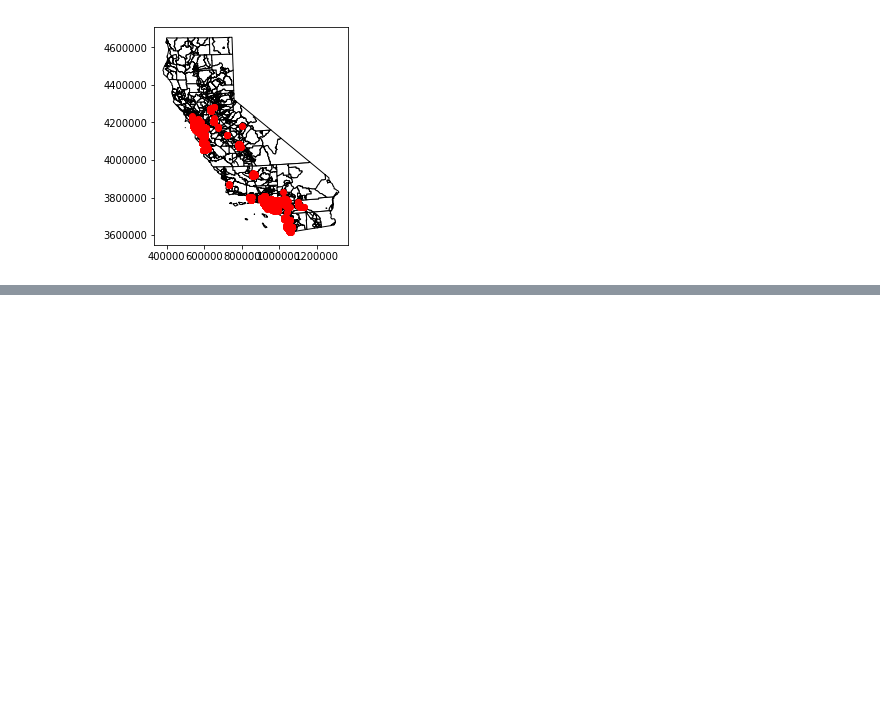
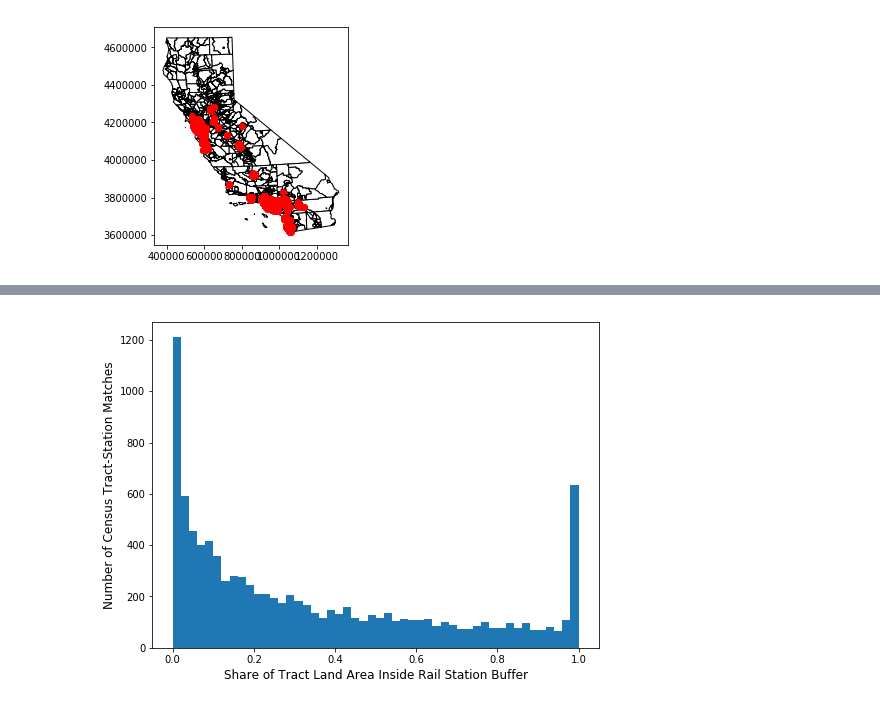
Before and after one commit to jarednolan/Upzoning, a Jupyter notebook: Tract_geo_analysis.ipynb, the cells around one changed output, grey strips where cells are left out. Drawn from its saved outputs; the diff is of its cells as text; code cells hidden in the pictures; blank space fills up the shorter version.

```diff
--- a/Tract_geo_analysis.ipynb
+++ b/Tract_geo_analysis.ipynb
@@ -283,0 +179,4 @@ geo_stops[geo_stops['Stop ID']=='2452032'].plot(ax=base,color='none', edgecolor=
+# %%
+rail_union = geopandas.overlay(ca_tracts, geo_stations, how='intersection')
+
+rail_union.head(2)
@@ -283,0 +237,9 @@ geo_stops[geo_stops['Stop ID']=='2452032'].plot(ax=base,color='none', edgecolor=
+# %%
+plot.figure(1, figsize=(8,6), )
+plot.xlabel('Share of Tract Land Area Inside Rail Station Buffer', fontsize=12)
+plot.ylabel('Number of Census Tract-Station Matches', fontsize=12)
+ax = plot.hist(rail_union['tract_inside_station'], bins=50)
+plot.savefig('tract_inside_station.png')
+plot.show()
+# %% [output]
+[figure, added]
```
Also changed, not shown: parts of 61 cells of this notebook, 3 other files.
────────────────────
* **What is needed**
Note which lines carry the word "notebook" in the material, then copy each of them.

* **The answer**
Before and after one commit to jarednolan/Upzoning, a Jupyter notebook: Tract_geo_analysis.ipynb, the cells around one changed output, grey strips where cells are left out. Drawn from its saved outputs; the diff is of its cells as text; code cells hidden in the pictures; blank space fills up the shorter version.
Also changed, not shown: parts of 61 cells of this notebook, 3 other files.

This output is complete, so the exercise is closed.